Do more women equal less corruption in politics?
Feminists the world over advocate greater participation of women in politics and administration as a cure for all social evils, writes Garima Obrah.india Updated: Jan 11, 2009 22:38 IST
Feminists the world over advocate greater participation of women in politics and administration as a cure for all social evils.
According to them, women are more responsible, sensitive and diligent than their male counterparts. More women getting involved in politics, they say, might bring more accountability and transparency.
This logic is easily consumed by society as corruption levels are high and most of the politicians are men. Feminists use this opportunity to hard-sell this skewed logic and indirectly portray man as the cause of all crimes in society. Their logic boils down to ‘No man, no crime’.
Has anyone considered this: there are fewer corrupt women in politics because there are fewer women in politics in the first place. It is not because women are more responsible/honourable.
This has been proved in recent times with more women getting into politics.

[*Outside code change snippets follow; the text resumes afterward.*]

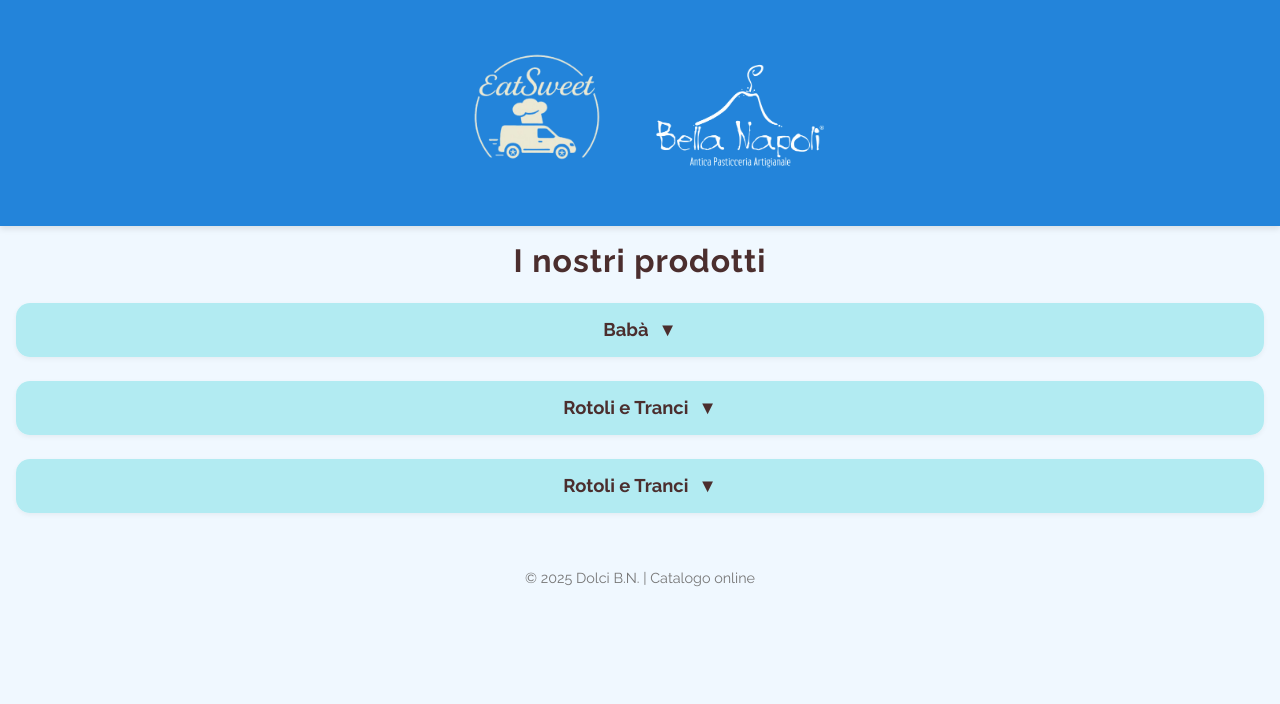
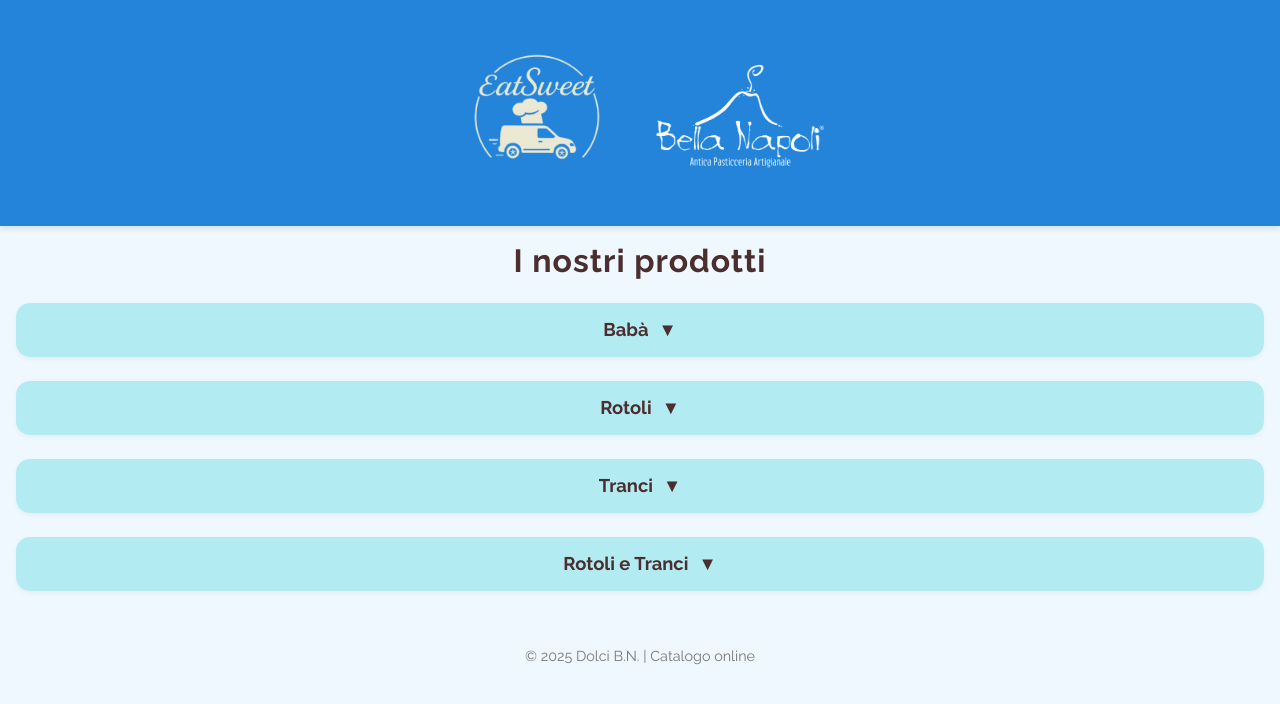
Before and after one commit to FedeNoce/fedenoce.github.io, a Jekyll site: the page seesweet/index.html, which Jekyll copies as it is, in a window 1280 px wide. Shown: the top 704 px of the page. Built offline with Jekyll 4.4.1, drawn with Linux system fonts in a browser that asks for light colours.

Commit message:
new file:   seesweet/assets/immagini/info_rotoli.png 	new file:   seesweet/assets/immagini/info_tranci.png 	new file:   seesweet/assets/immagini/rotolo_tiramisu_.png 	new file:   seesweet/assets/immagini/trancio_bosco.png 	new file:   seesweet/assets/immagini/trancio_caffe.png 	new file:   seesweet/assets/immagini/trancio_latte.png 	new file:   seesweet/assets/immagini/trancio_limone.png 	modified:   seesweet/index.html

```diff
--- a/seesweet/index.html
+++ b/seesweet/index.html
@@ -114,9 +114,9 @@
       </div>
     </section>
 
-    <!-- Rotoli e Tranci -->
+    <!-- Rotoli  -->
     <section class="categoria">
-      <h2 class="toggle">Rotoli e Tranci</h2>
+      <h2 class="toggle">Rotoli</h2>
       <div class="prodotti">
         <article>
           <img src="./assets/immagini/rotolo_pistacchio.png" alt="Rotolo Pistacchio">
@@ -154,7 +154,7 @@
           <p class="prezzo">1pz 25€</p>
         </article>
         <article>
-          <img src="./assets/immagini/rotolo_tiramisu.png" alt="Rotolo Tiramisu">
+          <img src="./assets/immagini/rotolo_tiramisu_.png" alt="Rotolo Tiramisu">
           <h3>Tiramisù</h3>
           <p class="prezzo">1pz 25€</p>
         </article>
@@ -162,6 +162,46 @@
           <img src="./assets/immagini/rotolo_oreo.png" alt="Rotolo Oreo">
           <h3>Oreo</h3>
           <p class="prezzo">1pz 25€</p>
+        </article>
+        <article>
+          <img src="./assets/immagini/rotolo_oreo.png" alt="Rotolo Oreo">
+          <h3>Oreo</h3>
+          <p class="prezzo">1pz 25€</p>
+        </article>
+        <article>
+          <img src="./assets/immagini/info_rotoli.png" alt="Info Rotoli">
+          <h3>Peso</h3>
+        </article>
+      </div>
+    </section>
+
+    <!-- Tranci  -->
+    <section class="categoria">
+      <h2 class="toggle">Tranci</h2>
+      <div class="prodotti">
+        <article>
+          <img src="./assets/immagini/trancio_bosco.png" alt="Trancio Bosco">
+          <h3>Frutti di Bosco</h3>
+          <p class="prezzo">1pz 25€</p>
+        </article>
+        <article>
+          <img src="./assets/immagini/trancio_latte.png" alt="Trancio Latte">
+          <h3>Fetta al Latte</h3>
+          <p class="prezzo">1pz 25€</p>
+        </article>
+        <article>
+          <img src="./assets/immagini/trancio_caffe.png" alt="Trancio Caffè">
+          <h3>Tiramisù al Caffè</h3>
+          <p class="prezzo">1pz 25€</p>
+        </article>
+        <article>
+          <img src="./assets/immagini/trancio_limone.png" alt="Trancio Limone">
+          <h3>Tiramisù al Limone</h3>
+          <p class="prezzo">1pz 25€</p>
+        </article>
+        <article>
+          <img src="./assets/immagini/info_tranci.png" alt="Info Tranci">
+          <h3>Peso</h3>
         </article>
       </div>
     </section>
```
Also changed, not shown: seesweet/assets/immagini/info_rotoli.png (added), seesweet/assets/immagini/info_tranci.png (added), seesweet/assets/immagini/rotolo_tiramisu_.png (added), seesweet/assets/immagini/trancio_bosco.png (added), seesweet/assets/immagini/trancio_caffe.png (added), seesweet/assets/immagini/trancio_latte.png (added), seesweet/assets/immagini/trancio_limone.png (added).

It is seen that women often commit irregularities more brazenly than men, the reason being that society goes softer on them. This is also why women seldom apologise for their wrongdoings and defend their actions aggressively.

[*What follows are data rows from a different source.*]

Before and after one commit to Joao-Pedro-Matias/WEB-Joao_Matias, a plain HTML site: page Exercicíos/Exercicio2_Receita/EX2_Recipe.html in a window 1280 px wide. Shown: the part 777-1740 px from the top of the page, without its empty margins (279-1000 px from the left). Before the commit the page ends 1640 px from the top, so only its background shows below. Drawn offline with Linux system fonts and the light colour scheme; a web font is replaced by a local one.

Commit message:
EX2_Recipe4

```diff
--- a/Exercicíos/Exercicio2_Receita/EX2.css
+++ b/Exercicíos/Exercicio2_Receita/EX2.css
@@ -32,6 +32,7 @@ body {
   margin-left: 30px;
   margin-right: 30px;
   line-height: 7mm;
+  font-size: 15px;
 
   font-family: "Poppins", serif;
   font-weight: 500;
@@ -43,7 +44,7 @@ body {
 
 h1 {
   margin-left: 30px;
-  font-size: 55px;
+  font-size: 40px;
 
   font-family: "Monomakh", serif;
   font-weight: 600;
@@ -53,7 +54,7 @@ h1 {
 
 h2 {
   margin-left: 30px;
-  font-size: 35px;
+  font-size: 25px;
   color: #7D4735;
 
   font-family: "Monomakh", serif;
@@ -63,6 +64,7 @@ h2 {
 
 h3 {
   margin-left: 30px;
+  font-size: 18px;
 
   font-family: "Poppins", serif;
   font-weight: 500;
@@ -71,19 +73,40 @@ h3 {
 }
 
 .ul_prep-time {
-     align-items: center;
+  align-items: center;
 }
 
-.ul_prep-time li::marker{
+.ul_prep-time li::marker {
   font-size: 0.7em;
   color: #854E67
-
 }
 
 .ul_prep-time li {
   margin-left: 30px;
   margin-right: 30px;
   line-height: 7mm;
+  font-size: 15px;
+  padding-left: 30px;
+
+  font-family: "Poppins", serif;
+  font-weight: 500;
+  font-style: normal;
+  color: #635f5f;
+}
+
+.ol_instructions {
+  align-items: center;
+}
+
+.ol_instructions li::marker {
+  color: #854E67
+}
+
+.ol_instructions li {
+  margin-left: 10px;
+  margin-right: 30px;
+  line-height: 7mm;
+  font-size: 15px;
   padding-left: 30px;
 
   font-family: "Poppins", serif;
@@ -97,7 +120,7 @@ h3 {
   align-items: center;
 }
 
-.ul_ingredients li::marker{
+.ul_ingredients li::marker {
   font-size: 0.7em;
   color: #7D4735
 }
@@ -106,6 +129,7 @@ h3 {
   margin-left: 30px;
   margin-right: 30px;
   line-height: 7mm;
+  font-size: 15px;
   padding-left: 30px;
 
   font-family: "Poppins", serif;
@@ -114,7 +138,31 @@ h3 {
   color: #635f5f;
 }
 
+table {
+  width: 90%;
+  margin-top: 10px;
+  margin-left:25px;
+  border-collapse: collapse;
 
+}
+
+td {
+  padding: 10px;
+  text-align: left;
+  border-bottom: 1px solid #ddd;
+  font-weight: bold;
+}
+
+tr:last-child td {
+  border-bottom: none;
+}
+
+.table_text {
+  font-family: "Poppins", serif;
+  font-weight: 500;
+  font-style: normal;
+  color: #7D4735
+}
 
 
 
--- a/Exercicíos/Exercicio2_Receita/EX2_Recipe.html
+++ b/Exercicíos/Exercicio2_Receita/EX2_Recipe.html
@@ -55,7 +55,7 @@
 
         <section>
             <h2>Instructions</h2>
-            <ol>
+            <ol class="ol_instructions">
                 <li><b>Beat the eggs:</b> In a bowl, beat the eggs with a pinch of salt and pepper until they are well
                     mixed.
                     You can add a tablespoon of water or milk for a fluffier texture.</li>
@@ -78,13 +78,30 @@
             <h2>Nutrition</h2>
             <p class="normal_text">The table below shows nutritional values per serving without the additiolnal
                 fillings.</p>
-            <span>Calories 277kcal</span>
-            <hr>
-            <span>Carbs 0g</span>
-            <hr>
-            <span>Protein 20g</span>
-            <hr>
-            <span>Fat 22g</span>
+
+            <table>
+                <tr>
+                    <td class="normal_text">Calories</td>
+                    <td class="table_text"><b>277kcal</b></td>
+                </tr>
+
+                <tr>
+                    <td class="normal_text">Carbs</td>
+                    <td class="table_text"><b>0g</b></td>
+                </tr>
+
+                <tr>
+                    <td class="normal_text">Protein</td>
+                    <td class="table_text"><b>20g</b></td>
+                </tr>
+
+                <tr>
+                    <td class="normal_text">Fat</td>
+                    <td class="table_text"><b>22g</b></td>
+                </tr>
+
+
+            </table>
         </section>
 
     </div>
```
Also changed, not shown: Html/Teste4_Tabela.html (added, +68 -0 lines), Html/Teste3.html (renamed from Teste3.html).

A recent example would be Vasundhara Raje, ex-chief Minister of Rajasthan, who indulged herself like a queen, with so few questions from the media. Her priorities seemed to be royal hobbies rather than people’s issues. When the state was burning in the caste war, she found it difficult to find the time to meet both the conflicting parties and arrange a truce. In spite of all this, she got away with it, just because of the bahu-beti status she enjoyed.

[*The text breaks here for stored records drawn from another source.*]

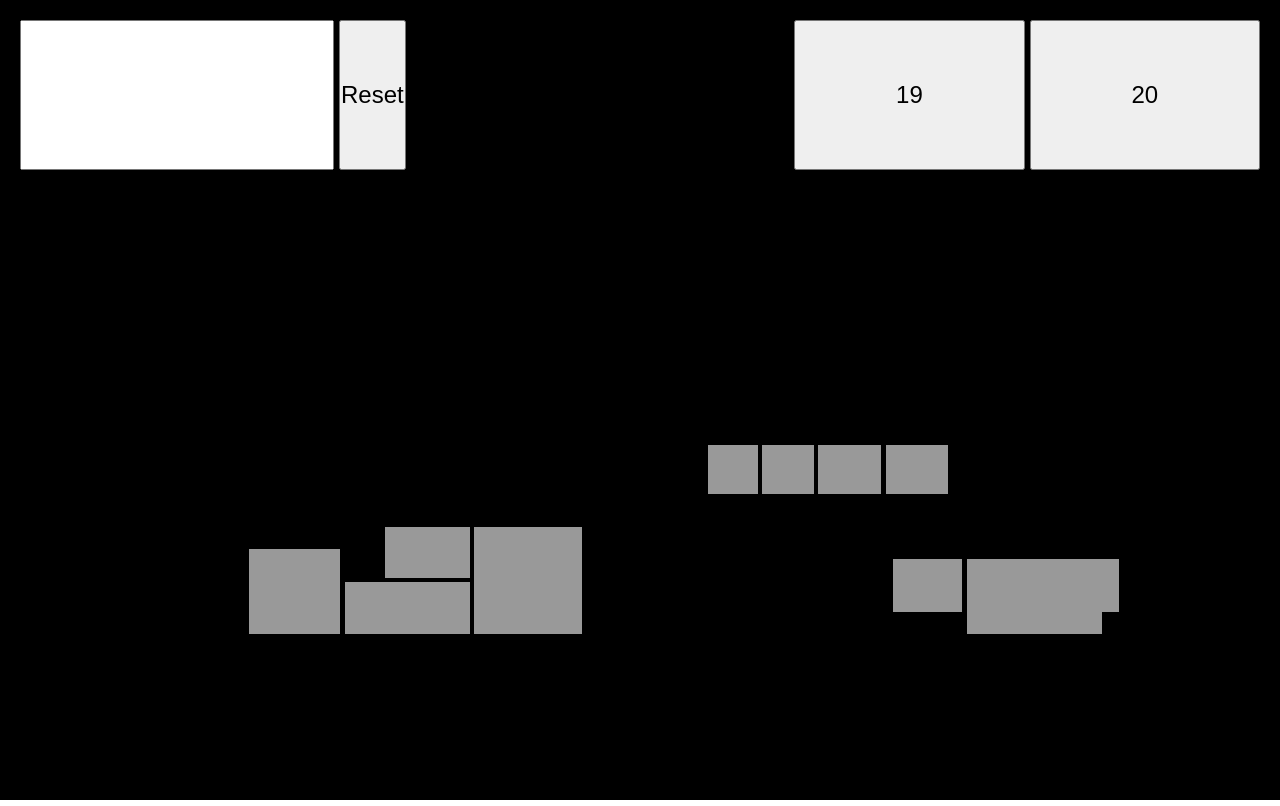
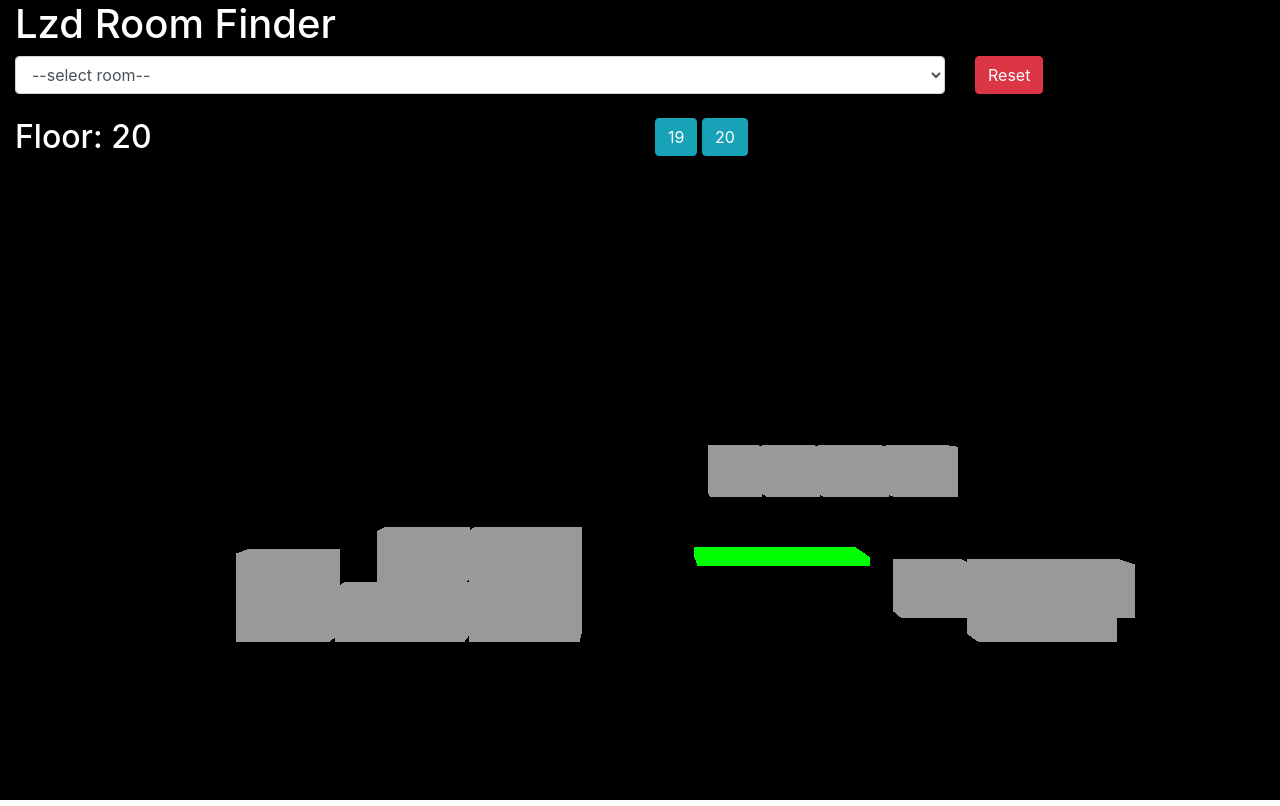
Before and after one commit to sh4d0w28/roomfinder, a plain HTML site: page index.html in a window 1280 px wide. Drawn offline with nearby package versions, Linux system fonts and the light colour scheme.

Commit message:
Update index.html

```diff
--- a/index.html
+++ b/index.html
@@ -1,89 +1,71 @@
-<html>
+<!doctype html>
+
+<html lang="en">
 <head>
-    <style>* {
-        margin: 0;
-        padding: 0;
-    }
-
-    html, body {
-        width: 100%;
-        height: 100%;
-        font-size: 20px;
-    }
-
-    canvas {
-        display: block;
-        background: #eee;
-    }
-
-    #div1 {
-        position: absolute;
-        top: 20px;
-        left: 20px;
-        width: 45%;
-    }
-
-    #div2 {
-        position: absolute;
-        top: 20px;
-        right: 20px;
-        width: 45%;
-        text-align: right;
-    }
-
-    #txtRoom, button {
-        font-size:24px;
-        height:150px;
-    }
-
-    #btn19, #btn20 {
-        width:40%;
-        height:150px;
-    }
-
-    </style>
-    <script src="https://threejsfundamentals.org/threejs/resources/threejs/r105/three.min.js"></script>
+    <meta charset="utf-8">
+    <meta name="viewport" content="width=device-width, initial-scale=1, shrink-to-fit=no">
+    <link rel="stylesheet" href="https://stackpath.bootstrapcdn.com/bootstrap/4.3.1/css/bootstrap.min.css"
+          integrity="sha384-ggOyR0iXCbMQv3Xipma34MD+dH/1fQ784/j6cY/iJTQUOhcWr7x9JvoRxT2MZw1T" crossorigin="anonymous">
+    <script type="text/javascript" src="three.min.js"></script>
 </head>
 <body>
-<div id="div1">
-    <input type="text" id="txtRoom" list="roomList" onchange="lookAtName()"/>
-    <button id="btnReset" onclick="resetSearch()">Reset</button>
-    <datalist id="roomList">
-        <option value="Aphrodite"/>
-        <option value="Apollo"/>
-        <option value="Ares"/>
-        <option value="Artemis"/>
-        <option value="Eros"/>
-        <option value="Hades"/>
-        <option value="Hebe"/>
-        <option value="Helios"/>
-        <option value="Hera"/>
-        <option value="Heracles"/>
-        <option value="Hermes"/>
-        <option value="Iris"/>
-        <option value="Morpheus"/>
-        <option value="Metis"/>
-        <option value="Nike"/>
-        <option value="Poseidon"/>
-        <option value="Selene"/>
-        <option value="Uranus"/>
-        <option value="Athena"/>
-        <option value="Phoenix"/>
-        <option value="Pandora"/>
-        <option value="Demeter"/>
-        <option value="Hermione"/>
-        <option value="Roma"/>
-        <option value="Odysseus"/>
-        <option value="Phoebe"/>
-        <option value="Orion"/>
-        <option value="Zeus"/>
-    </datalist>
+<div style="position:absolute;top:0px;">
+    <canvas id="canvas"></canvas>
 </div>
-<div id="div2">
-    <button id="btn19" onclick="goFloor(19)">19</button>
-    <button id="btn20" onclick="goFloor(20)">20</button>
+<div class="container-fluid">
+    <div class="row">
+        <div class="col-12"><h1 style="color:white;">Lzd Room Finder</h1></div>
+    </div>
+    <div class="row">
+        <div class="col-9">
+            <select class="form-control" id="slctRoom" onchange="lookAtName()">
+                <option value="">--select room--</option>
+                <option value="Aphrodite">Aphrodite - 19F</option>
+                <option value="Apollo">Apollo - 19F</option>
+                <option value="Ares">Ares - 19F</option>
+                <option value="Athena">Athena - 20F</option>
+                <option value="Artemis">Artemis - 19F</option>
+                <option value="Demeter">Demeter - 20F</option>
+                <option value="Eros">Eros - 19F</option>
+                <option value="Hades">Hades - 19F</option>
+                <option value="Hebe">Hebe - 19F</option>
+                <option value="Helios">Helios - 19F</option>
+                <option value="Hera">Hera - 19F</option>
+                <option value="Heracles">Heracles - 19F</option>
+                <option value="Hermes">Hermes - 19F</option>
+                <option value="Hermione">Hermione - 20F</option>
+                <option value="Iris">Iris - 19F</option>
+                <option value="Morpheus">Morpheus - 19F</option>
+                <option value="Metis">Metis - 19F</option>
+                <option value="Nike">Nike - 19F</option>
+                <option value="Odysseus">Odysseus - 20F</option>
+                <option value="Orion">Orion - 20F</option>
+                <option value="Pandora">Pandora - 20F</option>
+                <option value="Phoebe">Phoebe - 20F</option>
+                <option value="Phoenix">Phoenix - 20F</option>
+                <option value="Poseidon">Poseidon - 19F</option>
+                <option value="Roma">Roma - 20F</option>
+                <option value="Selene">Selene - 19F</option>
+                <option value="Uranus">Uranus - 19F</option>
+                <option value="Zeus">Zeus - 20F</option>
+            </select>
+        </div>
+        <div class="col-3">
+            <button class="btn btn-danger" id="btnReset" onclick="resetSearch()">Reset</button>
+        </div>
+    </div>
+    <br/>
+    <div class="row">
+        <div class="col">
+            <h2 style="color:white;" id="floorSelect">Floor: 20</h2>
+        </div>
+        <div class="col">
+            <button id="btn19" class="btn btn-info" onclick="goFloor(19)">19</button>
+            <button id="btn20" class="btn btn-info" onclick="goFloor(20)">20</button>
+        </div>
+    </div>
 </div>
-<canvas id="canvas"></canvas>
+
 <script>
     'use strict';
     /* global THREE */
@@ -101,8 +83,7 @@
 
     function initScene() {
         scene = new THREE.Scene();
-        var axesHelper = new THREE.AxesHelper(5);
-        scene.add(axesHelper);
+        scene.background = new THREE.Color( 0x000000 );
         data.forEach(function (room) {
             if (room.floor == floor) {
                 var roomObj = createRoom(room);
@@ -110,10 +91,27 @@
                 scene.add(roomObj);
             }
         });
+        addReception();
     }
 
     function refresh() {
         renderer.render(scene, camera);
+    }
+
+    function addReception() {
+        if(floor == 19) {
+            var geometry = new THREE.BoxGeometry(10, 40, 40);
+            var material = new THREE.MeshBasicMaterial({color: 0xff00ff00});
+            var cube = new THREE.Mesh(geometry, material);
+            cube.position.set(680, -470, 0);
+            scene.add(cube);
+        } else {
+            var geometry = new THREE.BoxGeometry(10, 120, 40);
+            var material = new THREE.MeshBasicMaterial({color: 0xff00ff00});
+            var cube = new THREE.Mesh(geometry, material);
+            cube.position.set(680, -400, 0);
+            scene.add(cube);
+        }
     }
 
     function createRoom(roomData) {
@@ -135,7 +133,7 @@
             -roomData.shape[0][1]
         );
 
-        var roomGeo = new THREE.ExtrudeGeometry(shape, {amount: 20, bevelEnabled: false});
+        var roomGeo = new THREE.ExtrudeGeometry(shape, {depth: 20, bevelEnabled: false});
         var material = new THREE.MeshBasicMaterial({color: 0x999999});  // grey
         var room = new THREE.Mesh(roomGeo, material);
         room.callback = selectRoom;
@@ -157,9 +155,9 @@
     }
 
     function lookAtName() {
-        var name = document.getElementById("txtRoom").value;
+        var name = document.getElementById("slctRoom").value;
         var roomFloor = getFloor(name);
-        if(floor != roomFloor) {
+        if (floor != roomFloor) {
             goFloor(roomFloor);
         }
         for (var i = 0; i < rooms.length; i++) {
@@ -172,12 +170,14 @@
 
     function goFloor(flr) {
         floor = flr;
+        document.getElementById("floorSelect").innerHTML = "Floor: " + flr;
         initScene();
         refresh();
     }
 
     function resetSearch() {
-        document.getElementById("txtRoom").value = '';
+        document.getElementById("slctRoom").value = '';
+
         initCamera();
         initScene();
         renderer.render(scene, camera);
@@ -197,7 +197,7 @@
             camera.lookAt(roomData.shape[0][0], -roomData.shape[0][1], 0);
         }
 
-        for (var i = 0; i< rooms.length; i++) {
+        for (var i = 0; i < rooms.length; i++) {
             if (rooms[i].data.name == roomData.name) {
                 rooms[i].material.color.setHex(0xff990000);
             } else {
@@ -352,17 +352,17 @@
         }
     ];
 
-</script>
-<script>
     (function () {
 
         var canvas = document.getElementById('canvas');
         // resize the canvas to fill browser window dynamically
         window.addEventListener('resize', resizeCanvas, false);
         window.addEventListener('load', init, false);
-        window.addEventListener('mousedown', clickRoom, false);
+
+        canvas.addEventListener('mousedown', clickRoom, false);
 
         function clickRoom(event) {
+            /*
             var raycaster = new THREE.Raycaster();
             var mouse = new THREE.Vector2();
             event.preventDefault();
@@ -377,6 +377,7 @@
             if (intersects.length > 0) {
                 intersects[0].object.callback();
             }
+            */
         }
 
         function resizeCanvas() {
```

Consider how the media might have responded if a male Chief Minister had done the same.
Surprising how feminists happily overlook the fact that many of the world’s greatest leaders have been men. It is not the gender of the leader but it is her/his ability and diligence that matters.
So let’s stop pretending that more women will equal less corruption in our political system.
Garima Obrah is a first-year Journalism Honours student at the Trinity Institute of Professional Studies at Indraprastha University.